*** Opening Data supplied ***

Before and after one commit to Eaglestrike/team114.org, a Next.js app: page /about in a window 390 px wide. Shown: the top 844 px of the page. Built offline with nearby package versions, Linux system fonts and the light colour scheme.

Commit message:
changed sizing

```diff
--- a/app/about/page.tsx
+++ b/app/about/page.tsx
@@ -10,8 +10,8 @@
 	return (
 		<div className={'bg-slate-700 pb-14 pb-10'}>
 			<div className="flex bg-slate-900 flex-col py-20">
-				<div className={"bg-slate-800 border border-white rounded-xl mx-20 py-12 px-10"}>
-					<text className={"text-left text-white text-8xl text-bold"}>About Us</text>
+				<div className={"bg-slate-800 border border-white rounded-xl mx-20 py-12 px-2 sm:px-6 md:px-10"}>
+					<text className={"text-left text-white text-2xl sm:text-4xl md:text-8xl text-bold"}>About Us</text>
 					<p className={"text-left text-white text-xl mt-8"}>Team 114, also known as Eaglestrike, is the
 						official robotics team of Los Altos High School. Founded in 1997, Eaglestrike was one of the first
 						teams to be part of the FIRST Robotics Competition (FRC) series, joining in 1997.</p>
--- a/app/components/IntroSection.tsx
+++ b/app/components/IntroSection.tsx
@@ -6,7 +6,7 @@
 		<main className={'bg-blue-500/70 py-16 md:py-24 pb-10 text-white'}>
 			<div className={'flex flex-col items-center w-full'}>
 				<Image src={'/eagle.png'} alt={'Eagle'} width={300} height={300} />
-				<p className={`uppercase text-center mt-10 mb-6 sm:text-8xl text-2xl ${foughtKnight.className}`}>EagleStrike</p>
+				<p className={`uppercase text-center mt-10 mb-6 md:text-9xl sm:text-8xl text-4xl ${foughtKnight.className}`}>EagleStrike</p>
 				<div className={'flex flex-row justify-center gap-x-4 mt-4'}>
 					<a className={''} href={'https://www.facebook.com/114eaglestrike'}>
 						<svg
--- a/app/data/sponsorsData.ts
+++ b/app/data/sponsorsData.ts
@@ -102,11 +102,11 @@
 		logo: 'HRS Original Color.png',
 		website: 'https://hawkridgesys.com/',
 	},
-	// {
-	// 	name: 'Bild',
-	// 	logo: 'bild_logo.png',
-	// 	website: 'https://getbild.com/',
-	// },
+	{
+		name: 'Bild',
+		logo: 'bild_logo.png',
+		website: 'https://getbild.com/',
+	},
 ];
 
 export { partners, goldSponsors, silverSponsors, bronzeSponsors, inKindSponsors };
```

*** Closing Data supplied ***
*** Opening Data supplied ***

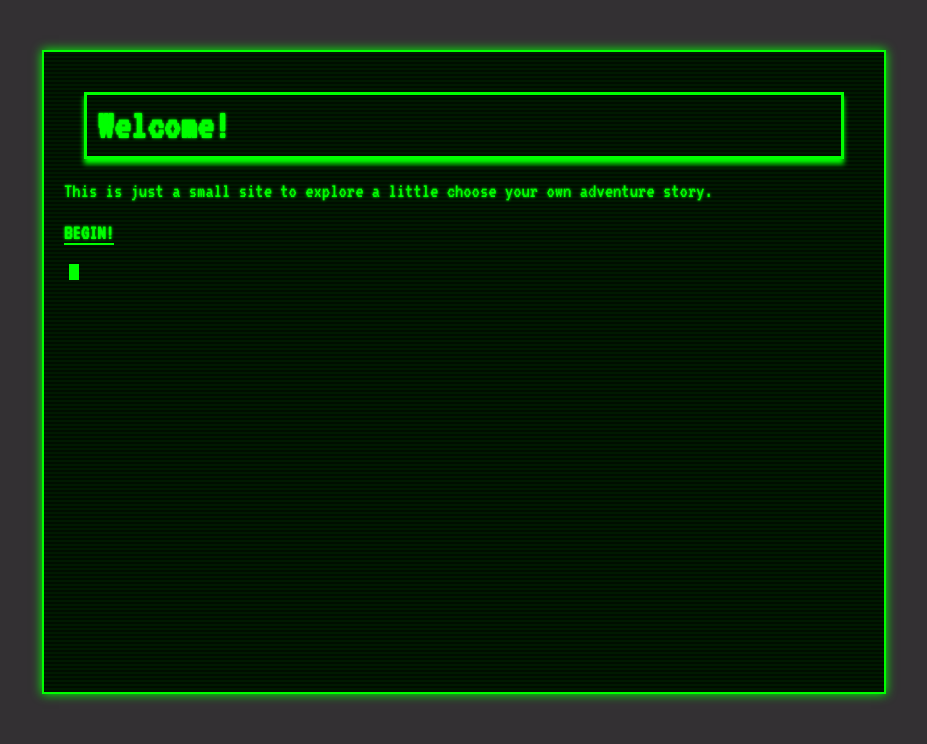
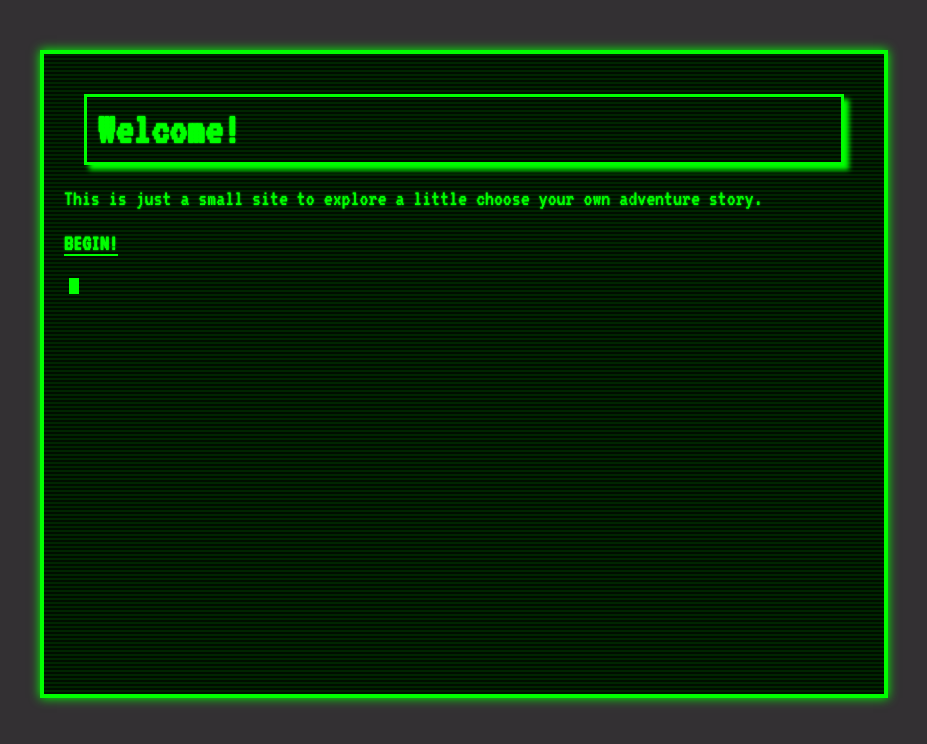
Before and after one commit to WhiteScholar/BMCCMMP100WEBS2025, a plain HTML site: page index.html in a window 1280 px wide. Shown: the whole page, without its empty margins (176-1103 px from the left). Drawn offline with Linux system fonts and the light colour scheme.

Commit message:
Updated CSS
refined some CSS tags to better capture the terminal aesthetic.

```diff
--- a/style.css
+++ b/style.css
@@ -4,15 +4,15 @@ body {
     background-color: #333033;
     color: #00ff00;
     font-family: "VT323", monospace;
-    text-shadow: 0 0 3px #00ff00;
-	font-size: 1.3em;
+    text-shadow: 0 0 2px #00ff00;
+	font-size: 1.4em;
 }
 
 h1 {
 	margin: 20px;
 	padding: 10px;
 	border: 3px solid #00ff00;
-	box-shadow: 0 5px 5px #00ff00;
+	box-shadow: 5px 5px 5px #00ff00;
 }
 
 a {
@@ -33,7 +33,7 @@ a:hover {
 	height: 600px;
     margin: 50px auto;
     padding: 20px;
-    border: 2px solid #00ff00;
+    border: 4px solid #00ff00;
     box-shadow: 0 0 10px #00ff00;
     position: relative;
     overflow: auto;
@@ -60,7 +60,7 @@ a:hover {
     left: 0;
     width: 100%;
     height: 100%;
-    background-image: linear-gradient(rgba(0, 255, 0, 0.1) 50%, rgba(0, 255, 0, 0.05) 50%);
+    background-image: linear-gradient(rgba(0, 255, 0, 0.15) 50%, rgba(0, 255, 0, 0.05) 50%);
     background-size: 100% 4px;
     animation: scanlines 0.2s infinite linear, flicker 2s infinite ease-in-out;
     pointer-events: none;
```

*** Closing Data supplied ***

# [Assignment]
Every line that contains the string "height" should be copied from the records.

# [Task solution]
 				<Image src={'/eagle.png'} alt={'Eagle'} width={300} height={300} />
 	height: 600px;
     height: 100%;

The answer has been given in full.